(Beginning of Task data)

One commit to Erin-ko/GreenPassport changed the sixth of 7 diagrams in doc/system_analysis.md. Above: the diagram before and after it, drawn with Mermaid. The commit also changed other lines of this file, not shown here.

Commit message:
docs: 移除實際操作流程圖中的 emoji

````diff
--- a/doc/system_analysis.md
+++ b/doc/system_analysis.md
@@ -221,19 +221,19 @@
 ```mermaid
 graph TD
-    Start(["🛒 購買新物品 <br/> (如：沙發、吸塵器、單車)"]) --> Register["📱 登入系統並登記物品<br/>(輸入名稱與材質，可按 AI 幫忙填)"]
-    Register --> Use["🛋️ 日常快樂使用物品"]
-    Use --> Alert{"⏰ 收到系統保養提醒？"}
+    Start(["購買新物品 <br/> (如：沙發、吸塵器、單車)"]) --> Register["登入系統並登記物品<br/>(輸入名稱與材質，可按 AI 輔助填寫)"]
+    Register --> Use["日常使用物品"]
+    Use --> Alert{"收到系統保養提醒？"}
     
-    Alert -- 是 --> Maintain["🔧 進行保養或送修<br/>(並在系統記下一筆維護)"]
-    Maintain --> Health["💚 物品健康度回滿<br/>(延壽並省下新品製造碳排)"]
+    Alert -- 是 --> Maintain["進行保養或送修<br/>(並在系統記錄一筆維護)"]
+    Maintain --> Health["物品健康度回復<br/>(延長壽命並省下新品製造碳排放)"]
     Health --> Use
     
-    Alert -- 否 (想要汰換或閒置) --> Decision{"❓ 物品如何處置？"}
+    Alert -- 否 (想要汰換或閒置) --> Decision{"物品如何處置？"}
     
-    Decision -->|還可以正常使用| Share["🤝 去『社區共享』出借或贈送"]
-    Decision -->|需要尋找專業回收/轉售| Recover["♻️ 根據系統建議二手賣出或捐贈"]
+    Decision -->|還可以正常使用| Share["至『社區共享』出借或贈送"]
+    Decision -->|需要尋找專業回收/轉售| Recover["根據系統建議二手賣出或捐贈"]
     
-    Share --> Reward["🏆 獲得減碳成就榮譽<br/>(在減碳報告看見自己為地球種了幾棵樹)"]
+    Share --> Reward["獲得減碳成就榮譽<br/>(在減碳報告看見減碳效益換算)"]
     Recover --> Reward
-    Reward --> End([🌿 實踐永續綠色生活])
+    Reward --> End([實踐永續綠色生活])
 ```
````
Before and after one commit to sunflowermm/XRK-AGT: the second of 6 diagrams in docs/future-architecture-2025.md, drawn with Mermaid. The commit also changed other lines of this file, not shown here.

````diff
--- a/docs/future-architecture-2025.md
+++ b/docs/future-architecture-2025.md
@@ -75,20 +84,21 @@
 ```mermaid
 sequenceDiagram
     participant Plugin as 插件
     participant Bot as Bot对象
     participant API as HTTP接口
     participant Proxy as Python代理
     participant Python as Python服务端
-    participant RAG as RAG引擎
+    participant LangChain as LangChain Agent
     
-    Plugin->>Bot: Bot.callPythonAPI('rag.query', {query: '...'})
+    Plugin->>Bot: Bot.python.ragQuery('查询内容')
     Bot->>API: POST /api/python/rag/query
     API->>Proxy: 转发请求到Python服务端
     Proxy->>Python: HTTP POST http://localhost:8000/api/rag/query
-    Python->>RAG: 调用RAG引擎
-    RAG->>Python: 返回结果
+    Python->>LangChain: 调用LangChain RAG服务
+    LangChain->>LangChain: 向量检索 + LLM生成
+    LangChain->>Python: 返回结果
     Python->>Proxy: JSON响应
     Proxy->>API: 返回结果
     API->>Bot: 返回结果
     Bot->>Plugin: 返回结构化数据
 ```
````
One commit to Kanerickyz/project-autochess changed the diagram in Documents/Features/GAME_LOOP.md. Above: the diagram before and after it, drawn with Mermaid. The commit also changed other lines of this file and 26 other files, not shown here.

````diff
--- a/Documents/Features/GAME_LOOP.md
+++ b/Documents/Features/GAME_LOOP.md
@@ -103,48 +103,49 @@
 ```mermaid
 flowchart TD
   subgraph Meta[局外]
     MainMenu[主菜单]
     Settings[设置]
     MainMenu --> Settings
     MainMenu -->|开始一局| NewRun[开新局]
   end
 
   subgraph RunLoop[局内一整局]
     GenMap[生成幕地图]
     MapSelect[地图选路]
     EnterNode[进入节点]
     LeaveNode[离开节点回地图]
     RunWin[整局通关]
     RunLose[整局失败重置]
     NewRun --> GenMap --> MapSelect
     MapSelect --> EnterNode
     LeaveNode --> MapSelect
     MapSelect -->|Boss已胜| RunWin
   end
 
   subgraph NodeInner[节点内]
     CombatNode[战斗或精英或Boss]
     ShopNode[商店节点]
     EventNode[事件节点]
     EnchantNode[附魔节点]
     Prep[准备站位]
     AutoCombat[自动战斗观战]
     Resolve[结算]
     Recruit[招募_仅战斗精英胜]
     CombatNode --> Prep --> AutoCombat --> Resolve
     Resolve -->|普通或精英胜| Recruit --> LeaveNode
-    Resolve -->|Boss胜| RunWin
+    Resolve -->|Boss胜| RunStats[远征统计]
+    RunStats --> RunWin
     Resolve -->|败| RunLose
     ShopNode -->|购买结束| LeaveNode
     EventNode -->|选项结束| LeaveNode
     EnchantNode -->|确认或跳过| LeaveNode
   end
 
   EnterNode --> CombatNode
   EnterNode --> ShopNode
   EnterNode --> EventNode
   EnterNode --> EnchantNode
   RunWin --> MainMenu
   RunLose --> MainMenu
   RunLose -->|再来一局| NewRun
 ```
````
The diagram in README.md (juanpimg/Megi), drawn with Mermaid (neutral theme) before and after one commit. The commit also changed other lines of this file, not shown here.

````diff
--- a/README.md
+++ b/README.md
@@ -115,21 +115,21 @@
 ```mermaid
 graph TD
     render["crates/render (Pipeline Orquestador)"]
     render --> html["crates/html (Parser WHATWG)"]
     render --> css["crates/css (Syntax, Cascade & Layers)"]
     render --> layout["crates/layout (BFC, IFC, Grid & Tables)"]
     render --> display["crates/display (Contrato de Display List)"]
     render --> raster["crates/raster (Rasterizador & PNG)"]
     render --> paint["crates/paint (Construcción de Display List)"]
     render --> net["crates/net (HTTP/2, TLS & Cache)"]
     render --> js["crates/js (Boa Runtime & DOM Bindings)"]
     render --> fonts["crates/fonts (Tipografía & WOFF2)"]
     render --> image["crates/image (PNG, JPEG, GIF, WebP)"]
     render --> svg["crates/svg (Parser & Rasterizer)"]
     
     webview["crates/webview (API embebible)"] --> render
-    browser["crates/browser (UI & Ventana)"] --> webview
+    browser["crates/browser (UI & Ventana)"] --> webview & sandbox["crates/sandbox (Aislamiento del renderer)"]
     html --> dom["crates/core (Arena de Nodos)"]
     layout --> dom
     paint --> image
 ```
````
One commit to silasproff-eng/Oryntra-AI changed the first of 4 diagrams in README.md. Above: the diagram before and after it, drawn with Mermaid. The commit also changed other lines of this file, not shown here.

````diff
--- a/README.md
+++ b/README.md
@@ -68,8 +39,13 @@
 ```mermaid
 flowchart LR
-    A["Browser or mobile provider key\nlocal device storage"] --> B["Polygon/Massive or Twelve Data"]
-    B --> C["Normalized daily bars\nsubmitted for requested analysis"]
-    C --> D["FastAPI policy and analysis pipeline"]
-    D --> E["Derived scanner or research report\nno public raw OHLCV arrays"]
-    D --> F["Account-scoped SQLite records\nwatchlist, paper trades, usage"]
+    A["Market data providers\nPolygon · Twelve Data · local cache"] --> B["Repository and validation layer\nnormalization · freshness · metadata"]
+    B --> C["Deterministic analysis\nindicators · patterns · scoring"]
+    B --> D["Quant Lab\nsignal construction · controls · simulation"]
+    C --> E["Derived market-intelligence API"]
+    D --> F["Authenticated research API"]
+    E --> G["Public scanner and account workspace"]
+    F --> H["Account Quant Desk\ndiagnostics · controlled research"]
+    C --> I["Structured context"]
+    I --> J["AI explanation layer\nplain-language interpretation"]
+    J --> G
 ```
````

(End of Task data)

> _What is being asked_
Among the entries above, how many lines contain the string "participant"? Only the number should be given.

> _The completed task_
7